### Data ###
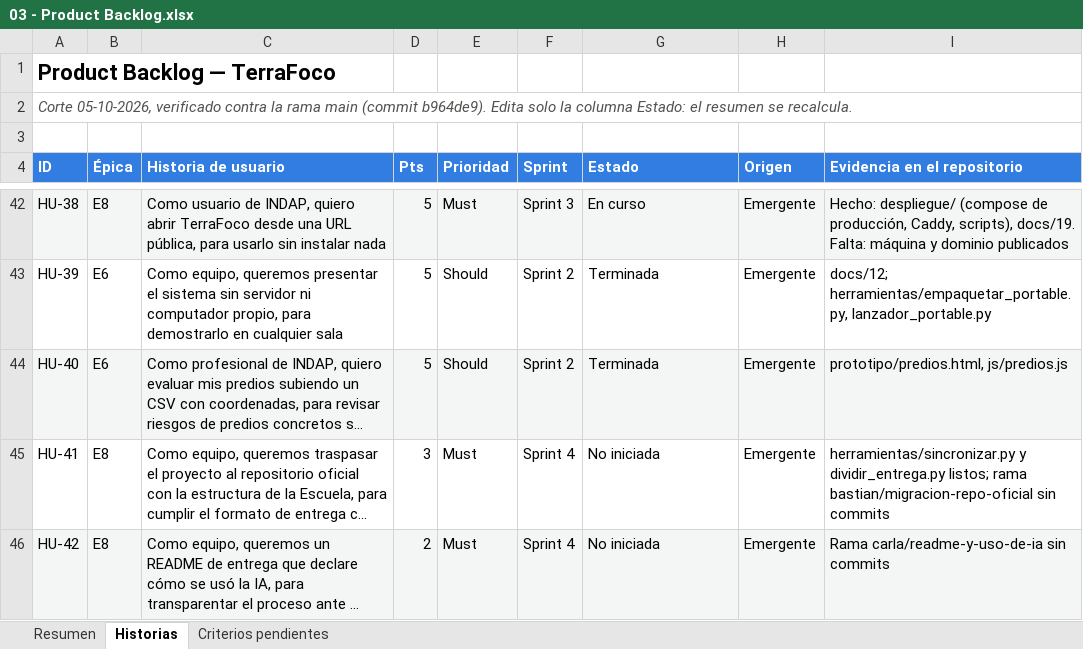
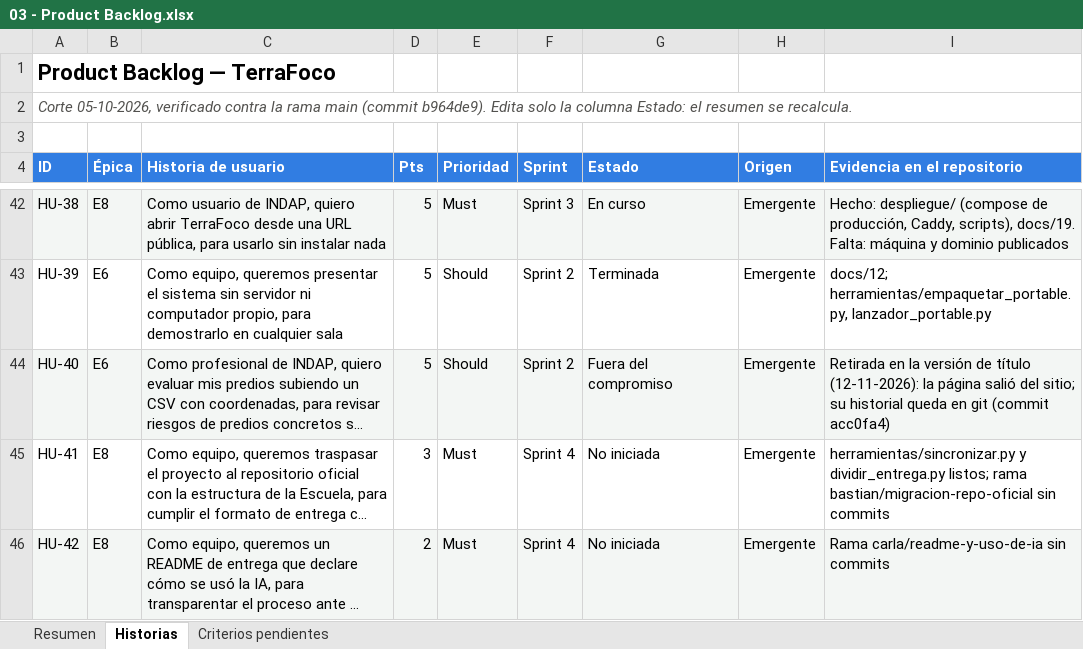
Before and after one commit to Baisuke/TerraFoco, an Excel workbook: Fase2/Evidencias Grupales/03 - Product Backlog.xlsx, sheet Historias, drawn as a sheet; only a part is shown, gaps mark what is left out; long unchanged cells end in …; values as stored, in another font and other column widths than the file's, no borders; charts and pictures and conditional formats not drawn; the diff names each change by its address in the sheet, - before the commit and + after, or states it on an @@ line.

Commit message:
Product Backlog: HU-40 Mis predios queda fuera del compromiso
Se retiró en la versión de título del 12-11; el resumen se recalcula con
el cambio de estado.

```diff
--- a/Fase2/Evidencias Grupales/03 - Product Backlog.xlsx (sheet Historias)
+++ b/Fase2/Evidencias Grupales/03 - Product Backlog.xlsx (sheet Historias)
-G44 (Estado): Terminada
+G44 (Estado): Fuera del compromiso
-I44 (Evidencia en el repositorio): prototipo/predios.html, js/predios.js
+I44 (Evidencia en el repositorio): Retirada en la versión de título (12-11-2026): la página salió del sitio; su historial queda en git (commit acc0fa4)
```
Also changed, not shown: sheet Resumen.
###
Looking at the data above, show all lines where the word "Grupales" occurs.

▶ **Task result**:
Before and after one commit to Baisuke/TerraFoco, an Excel workbook: Fase2/Evidencias Grupales/03 - Product Backlog.xlsx, sheet Historias, drawn as a sheet; only a part is shown, gaps mark what is left out; long unchanged cells end in …; values as stored, in another font and other column widths than the file's, no borders; charts and pictures and conditional formats not drawn; the diff names each change by its address in the sheet, - before the commit and + after, or states it on an @@ line.
--- a/Fase2/Evidencias Grupales/03 - Product Backlog.xlsx (sheet Historias)
+++ b/Fase2/Evidencias Grupales/03 - Product Backlog.xlsx (sheet Historias)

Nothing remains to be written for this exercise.